[Difference listings]
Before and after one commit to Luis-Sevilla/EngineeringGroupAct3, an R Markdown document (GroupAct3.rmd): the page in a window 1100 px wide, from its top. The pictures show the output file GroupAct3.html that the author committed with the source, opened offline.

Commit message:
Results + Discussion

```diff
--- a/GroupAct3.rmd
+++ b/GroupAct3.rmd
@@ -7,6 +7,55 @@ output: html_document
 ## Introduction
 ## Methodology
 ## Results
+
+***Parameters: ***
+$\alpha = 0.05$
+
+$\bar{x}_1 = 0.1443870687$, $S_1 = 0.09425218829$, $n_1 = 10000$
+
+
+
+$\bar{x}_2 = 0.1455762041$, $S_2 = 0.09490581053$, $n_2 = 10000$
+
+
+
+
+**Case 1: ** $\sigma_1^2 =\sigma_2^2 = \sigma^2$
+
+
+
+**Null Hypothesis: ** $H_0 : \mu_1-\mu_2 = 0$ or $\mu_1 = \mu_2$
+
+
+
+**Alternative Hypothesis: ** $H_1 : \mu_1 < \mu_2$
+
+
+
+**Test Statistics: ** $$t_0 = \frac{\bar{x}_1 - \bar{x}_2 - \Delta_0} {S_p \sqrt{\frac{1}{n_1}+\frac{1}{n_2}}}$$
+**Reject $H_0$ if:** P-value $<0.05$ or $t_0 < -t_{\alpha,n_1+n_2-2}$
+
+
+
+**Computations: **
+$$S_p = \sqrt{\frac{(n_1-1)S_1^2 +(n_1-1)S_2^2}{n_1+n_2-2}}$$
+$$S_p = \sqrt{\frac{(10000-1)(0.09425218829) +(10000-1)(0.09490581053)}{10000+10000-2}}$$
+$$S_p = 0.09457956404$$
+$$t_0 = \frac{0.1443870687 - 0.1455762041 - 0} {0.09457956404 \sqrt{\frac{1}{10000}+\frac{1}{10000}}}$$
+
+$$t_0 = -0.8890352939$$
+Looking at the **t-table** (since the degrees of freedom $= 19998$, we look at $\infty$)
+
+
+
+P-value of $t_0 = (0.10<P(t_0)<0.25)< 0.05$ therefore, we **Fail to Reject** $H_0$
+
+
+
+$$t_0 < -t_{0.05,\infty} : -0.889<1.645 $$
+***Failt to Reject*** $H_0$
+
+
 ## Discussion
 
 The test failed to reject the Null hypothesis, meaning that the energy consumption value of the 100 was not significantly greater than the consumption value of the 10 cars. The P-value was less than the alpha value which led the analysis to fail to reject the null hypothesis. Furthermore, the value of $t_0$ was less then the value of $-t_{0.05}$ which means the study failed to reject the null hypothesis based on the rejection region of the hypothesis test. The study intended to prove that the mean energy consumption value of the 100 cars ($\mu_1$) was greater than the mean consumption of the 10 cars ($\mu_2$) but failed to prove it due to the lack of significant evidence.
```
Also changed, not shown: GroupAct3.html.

ASSIGNMENT:
All entries should be restated word for word.

SOLUTION TO THIS EXERCISE:
Before and after one commit to Luis-Sevilla/EngineeringGroupAct3, an R Markdown document (GroupAct3.rmd): the page in a window 1100 px wide, from its top. The pictures show the output file GroupAct3.html that the author committed with the source, opened offline.

Commit message:
Results + Discussion

```diff
--- a/GroupAct3.rmd
+++ b/GroupAct3.rmd
@@ -7,6 +7,55 @@ output: html_document
 ## Introduction
 ## Methodology
 ## Results
+
+***Parameters: ***
+$\alpha = 0.05$
+
+$\bar{x}_1 = 0.1443870687$, $S_1 = 0.09425218829$, $n_1 = 10000$
+
+
+
+$\bar{x}_2 = 0.1455762041$, $S_2 = 0.09490581053$, $n_2 = 10000$
+
+
+
+
+**Case 1: ** $\sigma_1^2 =\sigma_2^2 = \sigma^2$
+
+
+
+**Null Hypothesis: ** $H_0 : \mu_1-\mu_2 = 0$ or $\mu_1 = \mu_2$
+
+
+
+**Alternative Hypothesis: ** $H_1 : \mu_1 < \mu_2$
+
+
+
+**Test Statistics: ** $$t_0 = \frac{\bar{x}_1 - \bar{x}_2 - \Delta_0} {S_p \sqrt{\frac{1}{n_1}+\frac{1}{n_2}}}$$
+**Reject $H_0$ if:** P-value $<0.05$ or $t_0 < -t_{\alpha,n_1+n_2-2}$
+
+
+
+**Computations: **
+$$S_p = \sqrt{\frac{(n_1-1)S_1^2 +(n_1-1)S_2^2}{n_1+n_2-2}}$$
+$$S_p = \sqrt{\frac{(10000-1)(0.09425218829) +(10000-1)(0.09490581053)}{10000+10000-2}}$$
+$$S_p = 0.09457956404$$
+$$t_0 = \frac{0.1443870687 - 0.1455762041 - 0} {0.09457956404 \sqrt{\frac{1}{10000}+\frac{1}{10000}}}$$
+
+$$t_0 = -0.8890352939$$
+Looking at the **t-table** (since the degrees of freedom $= 19998$, we look at $\infty$)
+
+
+
+P-value of $t_0 = (0.10<P(t_0)<0.25)< 0.05$ therefore, we **Fail to Reject** $H_0$
+
+
+
+$$t_0 < -t_{0.05,\infty} : -0.889<1.645 $$
+***Failt to Reject*** $H_0$
+
+
 ## Discussion
 
 The test failed to reject the Null hypothesis, meaning that the energy consumption value of the 100 was not significantly greater than the consumption value of the 10 cars. The P-value was less than the alpha value which led the analysis to fail to reject the null hypothesis. Furthermore, the value of $t_0$ was less then the value of $-t_{0.05}$ which means the study failed to reject the null hypothesis based on the rejection region of the hypothesis test. The study intended to prove that the mean energy consumption value of the 100 cars ($\mu_1$) was greater than the mean consumption of the 10 cars ($\mu_2$) but failed to prove it due to the lack of significant evidence.
```
Also changed, not shown: GroupAct3.html.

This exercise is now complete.